But when discussing your pet’s changing behavior and symptoms with a veterinary neurologist, it is so elusive sometimes. The subtlest thing you may have noticed in your pet, something you chalked up to aging or boredom, has great significance to the neurologist.

You start to think you are imagining things like your dog turning in circles or nodding its head or looking away or being slower to respond to a command. All this is very important to report to your neurologist. Even something as simple as your dog not turning to you when you call his name, when he always did so before, is a symptom of something systemic going on.

You embark on a journey of endless tests and discussions and observations. You start carrying your phone around in order to capture anything new on video. You log everything down from “Did he eat his meal?” to “Did he urinate more often today?”

And while you may start to think you are being overly dramatic and reporting things that don’t matter, the most important job the neurologist does it listen. What you may think is insignificant brings a new look to the doctor’s face and you realize “That really is a change and important!”

Establish a good rapport with your pet’s doctors and in some cases there may be many and different specialties intertwined. They may require numerous tests and they are not inexpensive so it is such a good idea to get pet insurance when your pet is healthy – you just never know when dramatic illness will arise.

But the most important thing is to remain calm and really listen back when the doctor is explaining things to you. Even if she isn’t quite sure what is happening, this is a journey you are on together. The better you can observe your pet and report to the neurologist what is happening, the more information she has and the quicker she can determine the next steps.

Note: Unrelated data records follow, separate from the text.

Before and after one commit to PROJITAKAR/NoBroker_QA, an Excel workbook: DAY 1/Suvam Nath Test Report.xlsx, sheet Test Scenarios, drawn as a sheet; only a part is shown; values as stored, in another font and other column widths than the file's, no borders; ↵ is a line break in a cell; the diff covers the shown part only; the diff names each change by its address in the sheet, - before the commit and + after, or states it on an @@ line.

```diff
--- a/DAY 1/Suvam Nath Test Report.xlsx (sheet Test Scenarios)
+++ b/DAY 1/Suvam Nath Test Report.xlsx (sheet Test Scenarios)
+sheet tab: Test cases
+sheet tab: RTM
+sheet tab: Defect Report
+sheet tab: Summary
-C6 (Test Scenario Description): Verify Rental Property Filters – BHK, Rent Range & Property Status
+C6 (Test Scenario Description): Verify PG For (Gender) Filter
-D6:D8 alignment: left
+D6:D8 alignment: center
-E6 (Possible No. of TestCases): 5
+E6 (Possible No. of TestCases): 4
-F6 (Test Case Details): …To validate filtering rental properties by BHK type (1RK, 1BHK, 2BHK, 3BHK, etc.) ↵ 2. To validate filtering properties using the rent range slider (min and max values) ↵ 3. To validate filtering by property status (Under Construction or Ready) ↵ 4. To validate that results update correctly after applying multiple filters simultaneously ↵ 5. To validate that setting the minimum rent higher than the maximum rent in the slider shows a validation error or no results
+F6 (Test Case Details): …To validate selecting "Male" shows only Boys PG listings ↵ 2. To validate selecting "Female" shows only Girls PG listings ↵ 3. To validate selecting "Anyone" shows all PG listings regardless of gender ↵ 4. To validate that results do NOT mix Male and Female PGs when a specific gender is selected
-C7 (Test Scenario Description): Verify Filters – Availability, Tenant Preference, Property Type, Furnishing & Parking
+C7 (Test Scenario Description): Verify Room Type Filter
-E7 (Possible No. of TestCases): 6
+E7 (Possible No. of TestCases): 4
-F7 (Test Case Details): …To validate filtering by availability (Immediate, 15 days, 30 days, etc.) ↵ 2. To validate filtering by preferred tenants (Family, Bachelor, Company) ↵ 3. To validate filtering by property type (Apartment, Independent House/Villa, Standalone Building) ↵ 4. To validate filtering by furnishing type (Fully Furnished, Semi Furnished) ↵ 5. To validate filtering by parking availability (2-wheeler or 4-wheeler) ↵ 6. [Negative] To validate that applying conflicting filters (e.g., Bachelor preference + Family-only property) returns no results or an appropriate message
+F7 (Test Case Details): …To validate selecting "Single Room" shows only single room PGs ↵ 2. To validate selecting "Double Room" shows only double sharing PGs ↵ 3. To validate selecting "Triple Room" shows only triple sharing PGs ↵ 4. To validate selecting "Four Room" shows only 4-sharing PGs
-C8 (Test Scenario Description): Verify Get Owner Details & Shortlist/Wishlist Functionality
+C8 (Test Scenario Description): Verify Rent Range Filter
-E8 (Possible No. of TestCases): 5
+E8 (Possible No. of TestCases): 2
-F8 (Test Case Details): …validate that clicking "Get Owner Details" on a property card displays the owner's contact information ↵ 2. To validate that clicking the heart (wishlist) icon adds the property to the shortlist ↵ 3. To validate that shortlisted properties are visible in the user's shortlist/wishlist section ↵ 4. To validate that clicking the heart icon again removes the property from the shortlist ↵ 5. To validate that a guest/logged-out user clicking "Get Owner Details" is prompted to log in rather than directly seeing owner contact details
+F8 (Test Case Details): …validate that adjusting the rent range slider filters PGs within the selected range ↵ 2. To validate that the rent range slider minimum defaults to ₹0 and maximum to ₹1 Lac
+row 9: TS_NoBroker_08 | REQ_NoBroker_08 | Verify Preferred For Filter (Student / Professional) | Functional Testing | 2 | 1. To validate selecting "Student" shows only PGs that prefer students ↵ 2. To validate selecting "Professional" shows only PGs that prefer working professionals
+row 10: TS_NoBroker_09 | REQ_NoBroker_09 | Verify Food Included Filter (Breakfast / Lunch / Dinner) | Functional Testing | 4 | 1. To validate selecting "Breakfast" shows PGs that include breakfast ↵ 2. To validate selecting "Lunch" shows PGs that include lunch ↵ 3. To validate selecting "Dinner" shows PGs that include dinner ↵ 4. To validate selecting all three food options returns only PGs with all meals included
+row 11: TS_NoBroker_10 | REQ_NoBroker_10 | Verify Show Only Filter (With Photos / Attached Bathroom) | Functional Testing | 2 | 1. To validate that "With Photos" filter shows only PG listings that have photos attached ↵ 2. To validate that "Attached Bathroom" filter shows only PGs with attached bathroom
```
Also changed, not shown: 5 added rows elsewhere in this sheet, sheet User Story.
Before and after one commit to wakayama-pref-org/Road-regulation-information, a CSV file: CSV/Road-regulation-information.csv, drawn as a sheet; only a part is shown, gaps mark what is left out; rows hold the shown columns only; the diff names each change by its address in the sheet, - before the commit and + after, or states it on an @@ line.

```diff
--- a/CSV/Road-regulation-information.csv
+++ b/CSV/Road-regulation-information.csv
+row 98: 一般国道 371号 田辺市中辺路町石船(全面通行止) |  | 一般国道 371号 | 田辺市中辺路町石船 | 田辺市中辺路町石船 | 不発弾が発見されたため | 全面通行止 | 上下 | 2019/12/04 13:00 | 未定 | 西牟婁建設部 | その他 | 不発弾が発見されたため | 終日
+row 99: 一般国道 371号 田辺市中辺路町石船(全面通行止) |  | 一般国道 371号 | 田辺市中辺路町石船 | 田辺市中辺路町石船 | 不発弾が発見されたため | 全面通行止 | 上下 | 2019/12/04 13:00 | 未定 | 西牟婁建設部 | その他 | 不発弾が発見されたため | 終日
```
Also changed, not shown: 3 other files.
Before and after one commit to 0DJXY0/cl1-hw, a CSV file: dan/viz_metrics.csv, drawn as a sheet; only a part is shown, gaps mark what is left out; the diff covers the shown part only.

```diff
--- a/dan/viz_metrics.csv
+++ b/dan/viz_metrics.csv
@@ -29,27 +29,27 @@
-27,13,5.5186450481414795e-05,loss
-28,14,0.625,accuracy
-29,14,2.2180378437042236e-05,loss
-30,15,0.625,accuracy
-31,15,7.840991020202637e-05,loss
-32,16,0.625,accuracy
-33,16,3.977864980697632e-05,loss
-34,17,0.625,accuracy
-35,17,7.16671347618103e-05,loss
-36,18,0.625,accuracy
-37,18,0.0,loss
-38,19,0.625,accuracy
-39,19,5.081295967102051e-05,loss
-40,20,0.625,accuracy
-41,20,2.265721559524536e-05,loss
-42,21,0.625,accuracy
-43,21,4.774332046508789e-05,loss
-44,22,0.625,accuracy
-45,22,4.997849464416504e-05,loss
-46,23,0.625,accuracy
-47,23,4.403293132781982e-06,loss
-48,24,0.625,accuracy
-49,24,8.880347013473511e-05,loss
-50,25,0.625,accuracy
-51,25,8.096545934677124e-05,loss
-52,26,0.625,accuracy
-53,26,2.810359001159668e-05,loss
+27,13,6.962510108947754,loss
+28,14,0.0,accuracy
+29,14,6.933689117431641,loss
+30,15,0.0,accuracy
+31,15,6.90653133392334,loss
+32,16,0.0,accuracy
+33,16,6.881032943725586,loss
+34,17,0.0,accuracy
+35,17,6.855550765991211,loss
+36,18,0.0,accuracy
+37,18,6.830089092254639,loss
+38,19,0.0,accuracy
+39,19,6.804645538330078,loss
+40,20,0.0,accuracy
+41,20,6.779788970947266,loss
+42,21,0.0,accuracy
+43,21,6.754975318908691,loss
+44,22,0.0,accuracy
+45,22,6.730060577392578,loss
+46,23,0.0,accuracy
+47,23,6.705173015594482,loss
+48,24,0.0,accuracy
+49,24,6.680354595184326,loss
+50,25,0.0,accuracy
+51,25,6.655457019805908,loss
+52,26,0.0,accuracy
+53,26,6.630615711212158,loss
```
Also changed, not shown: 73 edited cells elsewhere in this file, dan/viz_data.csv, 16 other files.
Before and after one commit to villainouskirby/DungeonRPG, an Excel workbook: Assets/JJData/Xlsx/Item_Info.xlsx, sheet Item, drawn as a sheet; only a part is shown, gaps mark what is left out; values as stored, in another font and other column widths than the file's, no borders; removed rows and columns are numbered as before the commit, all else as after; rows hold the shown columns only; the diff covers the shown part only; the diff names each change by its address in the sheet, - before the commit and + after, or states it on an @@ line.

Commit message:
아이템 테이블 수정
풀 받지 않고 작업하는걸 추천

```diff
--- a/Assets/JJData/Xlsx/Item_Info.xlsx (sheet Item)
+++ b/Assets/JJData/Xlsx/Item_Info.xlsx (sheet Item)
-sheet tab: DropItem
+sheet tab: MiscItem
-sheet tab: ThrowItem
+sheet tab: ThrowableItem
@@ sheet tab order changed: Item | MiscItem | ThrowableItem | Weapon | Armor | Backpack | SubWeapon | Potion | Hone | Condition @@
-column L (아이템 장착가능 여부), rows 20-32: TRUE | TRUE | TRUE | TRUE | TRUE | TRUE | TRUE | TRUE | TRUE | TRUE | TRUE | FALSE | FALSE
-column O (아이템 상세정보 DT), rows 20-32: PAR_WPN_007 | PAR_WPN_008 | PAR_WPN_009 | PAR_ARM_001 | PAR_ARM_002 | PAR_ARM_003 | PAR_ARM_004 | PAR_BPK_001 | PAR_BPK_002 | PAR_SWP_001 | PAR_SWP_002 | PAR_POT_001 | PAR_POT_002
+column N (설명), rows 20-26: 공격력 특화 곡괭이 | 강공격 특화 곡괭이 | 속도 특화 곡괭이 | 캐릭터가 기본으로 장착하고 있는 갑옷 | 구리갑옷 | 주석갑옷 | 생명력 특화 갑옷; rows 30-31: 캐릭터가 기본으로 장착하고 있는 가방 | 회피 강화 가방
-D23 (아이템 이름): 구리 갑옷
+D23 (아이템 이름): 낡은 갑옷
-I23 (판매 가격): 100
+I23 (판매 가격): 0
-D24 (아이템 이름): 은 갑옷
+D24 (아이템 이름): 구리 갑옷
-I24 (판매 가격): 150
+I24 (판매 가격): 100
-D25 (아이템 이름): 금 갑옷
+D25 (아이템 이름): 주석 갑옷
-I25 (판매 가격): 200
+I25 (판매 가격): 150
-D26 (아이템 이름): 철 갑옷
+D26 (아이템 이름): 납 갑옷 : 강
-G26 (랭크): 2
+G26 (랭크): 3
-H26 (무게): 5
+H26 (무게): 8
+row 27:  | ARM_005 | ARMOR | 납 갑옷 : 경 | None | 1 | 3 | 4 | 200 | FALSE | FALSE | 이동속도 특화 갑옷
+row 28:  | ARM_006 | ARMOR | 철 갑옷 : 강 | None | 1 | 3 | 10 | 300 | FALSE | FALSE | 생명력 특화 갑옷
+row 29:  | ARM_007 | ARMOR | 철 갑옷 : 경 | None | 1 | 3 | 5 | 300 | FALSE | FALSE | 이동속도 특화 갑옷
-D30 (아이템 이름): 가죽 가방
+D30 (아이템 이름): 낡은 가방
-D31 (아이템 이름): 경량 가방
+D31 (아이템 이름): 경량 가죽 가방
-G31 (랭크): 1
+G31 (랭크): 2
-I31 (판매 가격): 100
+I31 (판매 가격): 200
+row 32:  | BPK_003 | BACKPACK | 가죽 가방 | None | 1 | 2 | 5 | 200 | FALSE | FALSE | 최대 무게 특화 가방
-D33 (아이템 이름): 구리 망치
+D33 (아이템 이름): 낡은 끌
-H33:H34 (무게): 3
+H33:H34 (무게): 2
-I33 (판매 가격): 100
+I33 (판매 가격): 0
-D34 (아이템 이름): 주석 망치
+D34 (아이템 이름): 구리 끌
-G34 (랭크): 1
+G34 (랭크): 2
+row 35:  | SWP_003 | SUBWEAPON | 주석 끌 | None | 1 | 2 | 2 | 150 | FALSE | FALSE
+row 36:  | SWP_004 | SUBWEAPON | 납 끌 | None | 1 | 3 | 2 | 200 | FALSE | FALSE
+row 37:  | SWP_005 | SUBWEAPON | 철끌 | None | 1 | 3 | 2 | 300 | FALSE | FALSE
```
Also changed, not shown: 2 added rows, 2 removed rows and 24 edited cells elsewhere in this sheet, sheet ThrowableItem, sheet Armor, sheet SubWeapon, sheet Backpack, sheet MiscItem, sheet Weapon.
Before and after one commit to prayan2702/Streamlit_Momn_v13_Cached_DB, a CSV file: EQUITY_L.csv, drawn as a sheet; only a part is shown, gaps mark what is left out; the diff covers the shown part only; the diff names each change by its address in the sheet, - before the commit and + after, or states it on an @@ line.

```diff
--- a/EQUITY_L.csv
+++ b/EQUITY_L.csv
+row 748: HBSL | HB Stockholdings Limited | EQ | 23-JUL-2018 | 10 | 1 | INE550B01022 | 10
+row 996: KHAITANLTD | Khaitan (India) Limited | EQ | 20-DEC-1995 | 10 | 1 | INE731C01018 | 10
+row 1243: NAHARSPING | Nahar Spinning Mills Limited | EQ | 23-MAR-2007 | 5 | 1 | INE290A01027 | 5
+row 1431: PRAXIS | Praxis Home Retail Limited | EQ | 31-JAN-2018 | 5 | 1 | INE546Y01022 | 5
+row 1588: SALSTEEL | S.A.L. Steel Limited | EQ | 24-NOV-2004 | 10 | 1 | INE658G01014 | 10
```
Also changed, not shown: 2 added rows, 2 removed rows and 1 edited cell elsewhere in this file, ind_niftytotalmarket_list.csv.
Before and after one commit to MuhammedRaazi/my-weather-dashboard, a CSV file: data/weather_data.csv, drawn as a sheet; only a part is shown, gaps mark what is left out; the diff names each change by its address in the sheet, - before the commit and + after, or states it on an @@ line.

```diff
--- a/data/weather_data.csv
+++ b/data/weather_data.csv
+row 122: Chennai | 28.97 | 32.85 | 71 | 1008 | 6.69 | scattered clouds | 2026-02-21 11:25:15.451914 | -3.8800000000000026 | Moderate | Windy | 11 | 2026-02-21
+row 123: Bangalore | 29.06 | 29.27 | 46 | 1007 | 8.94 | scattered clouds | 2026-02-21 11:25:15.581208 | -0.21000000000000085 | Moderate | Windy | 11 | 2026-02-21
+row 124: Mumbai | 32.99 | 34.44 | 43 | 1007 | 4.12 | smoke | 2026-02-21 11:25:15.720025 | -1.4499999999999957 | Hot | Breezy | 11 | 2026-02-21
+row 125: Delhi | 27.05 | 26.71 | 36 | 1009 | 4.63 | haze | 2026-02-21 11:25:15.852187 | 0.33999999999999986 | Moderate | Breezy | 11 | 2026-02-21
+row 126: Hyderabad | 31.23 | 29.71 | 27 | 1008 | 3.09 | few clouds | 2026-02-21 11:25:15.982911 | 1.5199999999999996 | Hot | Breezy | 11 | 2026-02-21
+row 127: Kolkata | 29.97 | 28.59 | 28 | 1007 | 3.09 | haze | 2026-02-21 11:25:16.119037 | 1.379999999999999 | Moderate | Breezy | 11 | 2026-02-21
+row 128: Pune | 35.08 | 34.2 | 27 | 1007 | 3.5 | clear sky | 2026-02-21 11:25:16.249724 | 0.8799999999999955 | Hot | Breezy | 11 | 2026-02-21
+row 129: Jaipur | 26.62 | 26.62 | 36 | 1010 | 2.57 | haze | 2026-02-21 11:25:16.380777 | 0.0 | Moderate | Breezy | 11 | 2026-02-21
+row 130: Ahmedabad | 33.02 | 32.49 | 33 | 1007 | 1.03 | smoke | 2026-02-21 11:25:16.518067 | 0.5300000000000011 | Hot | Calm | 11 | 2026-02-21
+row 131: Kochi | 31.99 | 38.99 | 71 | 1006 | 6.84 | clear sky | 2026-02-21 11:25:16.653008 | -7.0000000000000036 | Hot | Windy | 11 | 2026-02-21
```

Be your pet’s advocate and even the unknown will be a little less scary.